We need to build a country where opportunity is available to everyone.
Your gender, your sexuality, where you live, shouldn’t determine your opportunities or your life chances.
But the reality is that far too often, it does. And unless we acknowledge inequalities and step up to the challenge, we will never deliver the fairer country or the more equal life chances that everyone deserves.
Whilst we have made great strides in recent decades, there is so much further to go.
Today we celebrate International Women’s Day, with a theme for this year’s campaign of ‘Break the Bias’.
Whether it be our schools, our workplaces or our communities – and whether it is deliberate or unconscious – bias makes it difficult for women to move ahead.
Knowing that bias exists isn’t enough, action is needed to level the playing field.
The pay gap between women and men remains a reality in the workplace that still needs to be addressed. The Office of National Statistics report that, among full time employees, women are on average earning 7.9% less than men.
In the year ending March 2020, 1.6 million women suffered domestic abuse.
The Office of National Statistics’ 2021 figures show a 6% increase in domestic abuse.
But only one third of all cases result in an arrest – and even fewer result in a prosecution.

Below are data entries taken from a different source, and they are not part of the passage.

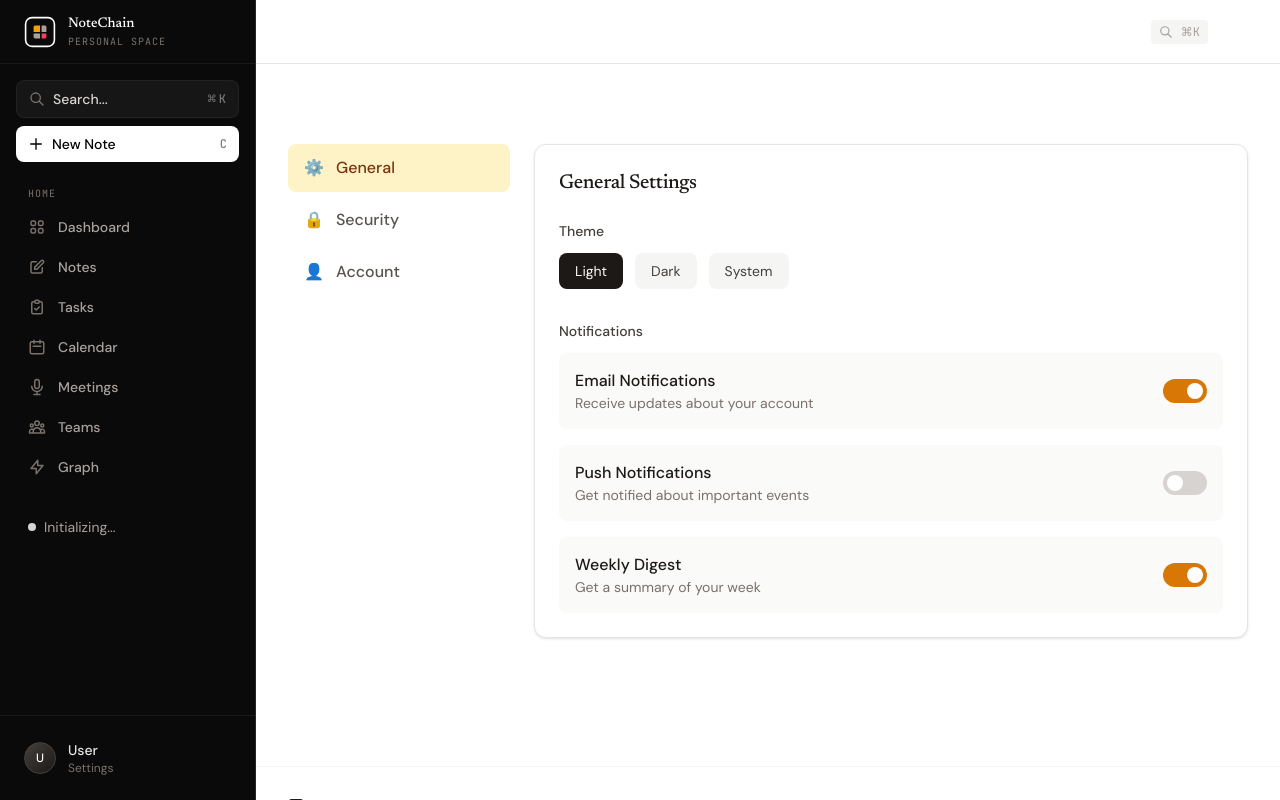
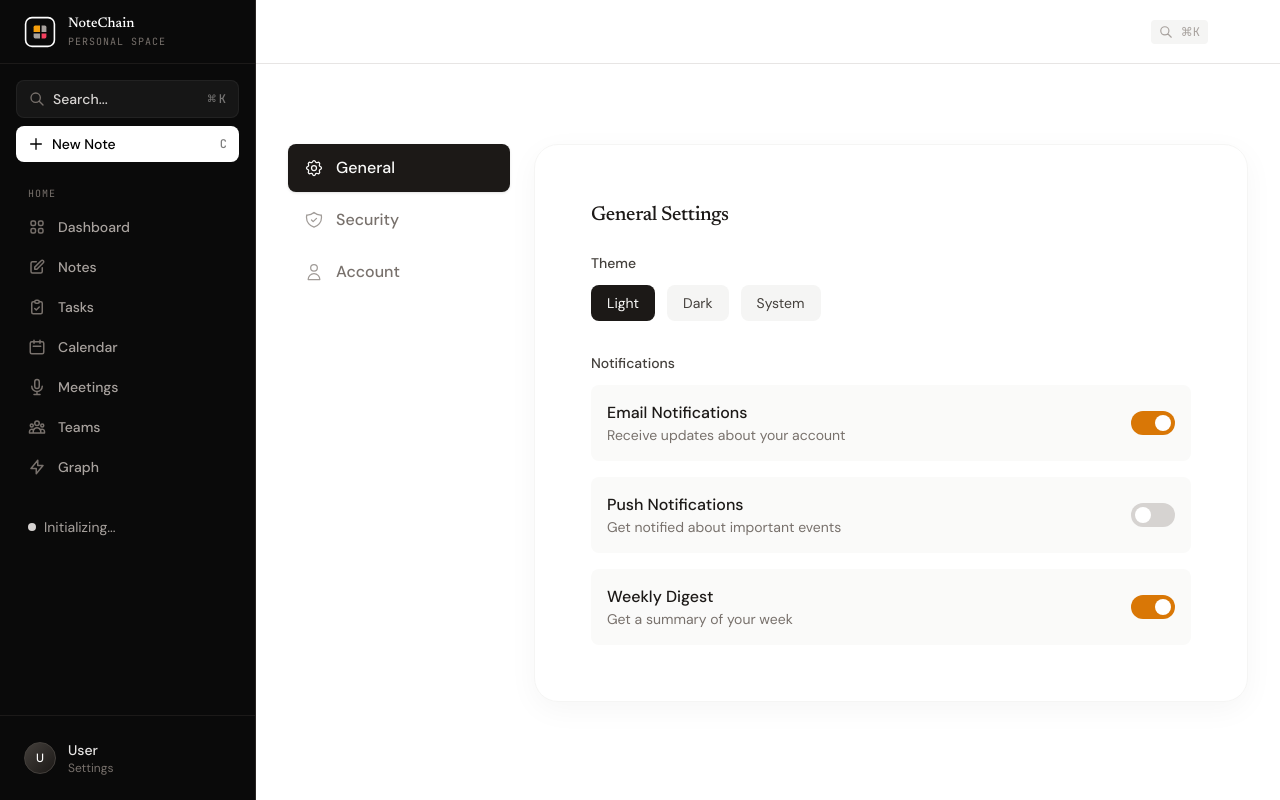
Before and after one commit to Fchery87/NOTECHAIN, a Next.js app in the folder apps/web/: page /settings in a window 1280 px wide. Built offline with nearby package versions, Linux system fonts and the light colour scheme; no server answers.

Commit message:
feat: Update UI styling across various pages with refined borders, shadows, padding, and new SVG icons.

```diff
--- a/apps/web/src/app/graph/page.tsx
+++ b/apps/web/src/app/graph/page.tsx
@@ -93,7 +93,7 @@ export default function KnowledgeGraphPage() {
 
         {/* Error State */}
         {error && (
-          <div className="mb-6 p-4 bg-rose-50 border border-rose-200 rounded-xl">
+          <div className="mb-6 p-6 bg-rose-50/50 border border-rose-100 rounded-3xl">
             <div className="flex items-start gap-3">
               <svg
                 className="w-5 h-5 text-rose-500 mt-0.5 flex-shrink-0"
@@ -117,7 +117,7 @@ export default function KnowledgeGraphPage() {
         )}
 
         {/* Graph View */}
-        <div className="bg-white rounded-2xl shadow-sm border border-stone-200 overflow-hidden">
+        <div className="bg-white rounded-3xl border border-stone-100 shadow-[0_8px_30px_rgb(0,0,0,0.04)] overflow-hidden">
           <KnowledgeGraphView
             graph={graph || { nodes: [], edges: [], clusters: [] }}
             isLoading={isLoading}
@@ -128,8 +128,10 @@ export default function KnowledgeGraphPage() {
         </div>
 
         {/* Tips Section */}
-        <div className="mt-8 bg-stone-100 rounded-xl p-6 border border-stone-200">
-          <h2 className="font-serif text-xl font-medium text-stone-900 mb-4">Tips</h2>
+        <div className="mt-8 bg-stone-50/50 rounded-3xl p-8 border border-stone-100">
+          <h2 className="font-serif text-xl font-medium text-stone-900 mb-4 tracking-tight">
+            Tips
+          </h2>
           <ul className="space-y-3 text-stone-600">
             <li className="flex items-start gap-3">
               <span className="w-6 h-6 rounded-full bg-amber-100 text-amber-700 flex items-center justify-center text-sm font-medium flex-shrink-0">
--- a/apps/web/src/app/meetings/page.tsx
+++ b/apps/web/src/app/meetings/page.tsx
@@ -45,10 +45,10 @@ export default function MeetingsPage() {
     <button
       type="button"
       onClick={handleNewMeeting}
-      className="flex items-center gap-2 px-5 py-2.5 bg-stone-900 text-stone-50 font-medium rounded-lg hover:bg-stone-800 transition-all duration-300 hover:shadow-lg hover:shadow-stone-900/20"
+      className="flex items-center gap-2 px-4 py-2 bg-stone-900 text-stone-50 text-sm font-medium rounded-lg hover:bg-stone-800 transition-colors shadow-sm"
     >
       <svg
-        className="w-5 h-5"
+        className="w-4 h-4"
         fill="none"
         stroke="currentColor"
         viewBox="0 0 24 24"
@@ -62,7 +62,7 @@ export default function MeetingsPage() {
 
   return (
     <AppLayout pageTitle="Meetings" actions={headerActions}>
-      <div className="py-6">
+      <div className="py-8 max-w-5xl mx-auto">
         <div className="mb-6">
           <p className="text-stone-600">Record and manage your meeting transcriptions</p>
         </div>
--- a/apps/web/src/app/settings/page.tsx
+++ b/apps/web/src/app/settings/page.tsx
@@ -20,20 +20,69 @@ export default function SettingsPage() {
           <div className="md:col-span-1">
             <nav className="space-y-1">
               {[
-                { id: 'general', label: 'General', icon: '⚙️' },
-                { id: 'security', label: 'Security', icon: '🔒' },
-                { id: 'account', label: 'Account', icon: '👤' },
+                {
+                  id: 'general',
+                  label: 'General',
+                  icon: (
+                    <svg className="w-5 h-5" fill="none" stroke="currentColor" viewBox="0 0 24 24">
+                      <path
+                        strokeLinecap="round"
+                        strokeLinejoin="round"
+                        strokeWidth={1.5}
+                        d="M10.325 4.317c.426-1.756 2.924-1.756 3.35 0a1.724 1.724 0 002.573 1.066c1.543-.94 3.31.826 2.37 2.37a1.724 1.724 0 001.065 2.572c1.756.426 1.756 2.924 0 3.35a1.724 1.724 0 00-1.066 2.573c.94 1.543-.826 3.31-2.37 2.37a1.724 1.724 0 00-2.572 1.065c-.426 1.756-2.924 1.756-3.35 0a1.724 1.724 0 00-2.573-1.066c-1.543.94-3.31-.826-2.37-2.37a1.724 1.724 0 00-1.065-2.572c-1.756-.426-1.756-2.924 0-3.35a1.724 1.724 0 001.066-2.573c-.94-1.543.826-3.31 2.37-2.37.996.608 2.296.07 2.572-1.065z"
+                      />
+                      <path
+                        strokeLinecap="round"
+                        strokeLinejoin="round"
+                        strokeWidth={1.5}
+                        d="M15 12a3 3 0 11-6 0 3 3 0 016 0z"
+                      />
+                    </svg>
+                  ),
+                },
+                {
+                  id: 'security',
+                  label: 'Security',
+                  icon: (
+                    <svg className="w-5 h-5" fill="none" stroke="currentColor" viewBox="0 0 24 24">
+                      <path
+                        strokeLinecap="round"
+                        strokeLinejoin="round"
+                        strokeWidth={1.5}
+                        d="M9 12l2 2 4-4m5.618-4.016A11.955 11.955 0 0112 2.944a11.955 11.955 0 01-8.618 3.04A12.02 12.02 0 003 9c0 5.591 3.824 10.29 9 11.622 5.176-1.332 9-6.03 9-11.622 0-1.042-.133-2.052-.382-3.016z"
+                      />
+                    </svg>
+                  ),
+                },
+                {
+                  id: 'account',
+                  label: 'Account',
+                  icon: (
+                    <svg className="w-5 h-5" fill="none" stroke="currentColor" viewBox="0 0 24 24">
+                      <path
+                        strokeLinecap="round"
+                        strokeLinejoin="round"
+                        strokeWidth={1.5}
+                        d="M16 7a4 4 0 11-8 0 4 4 0 018 0zM12 14a7 7 0 00-7 7h14a7 7 0 00-7-7z"
+                      />
+                    </svg>
+                  ),
+                },
               ].map(section => (
                 <button
                   key={section.id}
                   onClick={() => setActiveSection(section.id as any)}
-                  className={`w-full flex items-center gap-3 px-4 py-3 rounded-lg text-left transition-colors ${
+                  className={`w-full flex items-center gap-3 px-4 py-3 rounded-lg text-left transition-all ${
                     activeSection === section.id
-                      ? 'bg-amber-100 text-amber-900'
-                      : 'text-stone-600 hover:bg-stone-100'
+                      ? 'bg-stone-900 text-stone-50 shadow-sm'
+                      : 'text-stone-500 hover:text-stone-900 hover:bg-stone-50'
                   }`}
                 >
-                  <span>{section.icon}</span>
+                  <span
+                    className={`${activeSection === section.id ? 'opacity-100' : 'opacity-70 group-hover:opacity-100'} transition-opacity`}
+                  >
+                    {section.icon}
+                  </span>
                   <span className="font-medium">{section.label}</span>
                 </button>
               ))}
@@ -42,7 +91,7 @@ export default function SettingsPage() {
 
           {/* Content */}
           <div className="md:col-span-3">
-            <div className="bg-white rounded-xl shadow-sm border border-stone-200">
+            <div className="bg-white rounded-3xl border border-stone-100 p-8 shadow-[0_8px_30px_rgb(0,0,0,0.04)]">
               {activeSection === 'general' && (
                 <div className="p-6">
                   <h2 className="text-xl font-medium text-stone-900 mb-6">General Settings</h2>
--- a/apps/web/src/app/todos/page.tsx
+++ b/apps/web/src/app/todos/page.tsx
@@ -184,24 +184,22 @@ export default function TodosPage() {
   const headerActions = (
     <button
       onClick={openCreateForm}
-      className="px-4 py-2 bg-stone-900 text-stone-50 rounded-lg hover:bg-stone-800 transition-colors"
+      className="px-4 py-2 bg-stone-900 text-stone-50 rounded-lg text-sm font-medium hover:bg-stone-800 transition-colors shadow-sm"
     >
-      + New Task
+      New Task
     </button>
   );
 
   return (
     <AppLayout pageTitle="Tasks" actions={headerActions}>
-      <div className="py-6">
-        <div className="max-w-4xl mx-auto">
-          <div className="bg-white rounded-xl shadow-sm border border-stone-200">
+      <div className="py-8 max-w-4xl mx-auto">
+        <div className="bg-white rounded-3xl border border-stone-100 shadow-[0_8px_30px_rgb(0,0,0,0.04)] overflow-hidden">
           <TodoList
             todos={todos}
             onToggle={handleToggle}
             onPress={handlePress}
             onDelete={handleDelete}
           />
-          </div>
         </div>
       </div>
 
--- a/apps/web/src/components/TodoList.tsx
+++ b/apps/web/src/components/TodoList.tsx
@@ -192,7 +192,7 @@ export function TodoList({
   }
 
   return (
-    <div className="space-y-2" role="list" aria-label="Todo list">
+    <div className="flex flex-col" role="list" aria-label="Todo list">
       {todos.map(todo => {
         const isCompleted = todo.status === 'completed';
         const overdue = todo.dueDate && isOverdue(todo.dueDate) && !isCompleted;
@@ -207,13 +207,13 @@ export function TodoList({
             onMouseEnter={() => setHoveredId(todo.id)}
             onMouseLeave={() => setHoveredId(null)}
             className={`
-              group relative flex items-start gap-3 p-4 rounded-xl
-              bg-white border border-stone-200
-              hover:border-stone-300 hover:shadow-sm
+              group relative flex items-start gap-3 p-5 rounded-2xl
+              bg-white border-b border-stone-100 last:border-b-0
+              hover:bg-stone-50/50 hover:shadow-sm
               transition-all duration-200 cursor-pointer
               focus:outline-none focus:ring-2 focus:ring-amber-500/20 focus:border-amber-500
-              ${isCompleted ? 'opacity-60' : ''}
-              ${overdue ? 'border-red-200 bg-red-50/30' : ''}
+              ${isCompleted ? 'opacity-50' : ''}
+              ${overdue ? 'bg-red-50/30' : ''}
             `}
           >
             {/* Checkbox */}
```
Also changed, not shown: apps/web/src/app/calendar/page.tsx (+6 -6 lines), apps/web/src/app/teams/[id]/page.tsx (+4 -6 lines), apps/web/src/app/teams/page.tsx (+7 -13 lines). Lines whose indentation alone changed are shown as unchanged.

Since becoming the first female MP elected for Barnsley East in 2017, I have raised key issues such as these with the Government, including the gender pay gap, pushing for better support in the workplace for women who suffer from endometriosis, and highlighting how our justice system lets down domestic abuse survivors while handing abusers the tools and means of exerting control over partners long after they have left.
And I have supported Barnsley charities, like IDAS and the Barnsley Sexual Abuse and Rape Crisis Centre, who do incredible work helping local residents in need of support.
We need action at a national scale to tackle these societal problems. But we need individual action too.
We need to get better at challenging bias where we see it – and learning when we don’t get things right.
So, this international Women’s Day, let us not only celebrate the achievements of women thus far, but mark the day as a call to action to challenge inequalities where we find them and to accelerate our journey to a more equal society.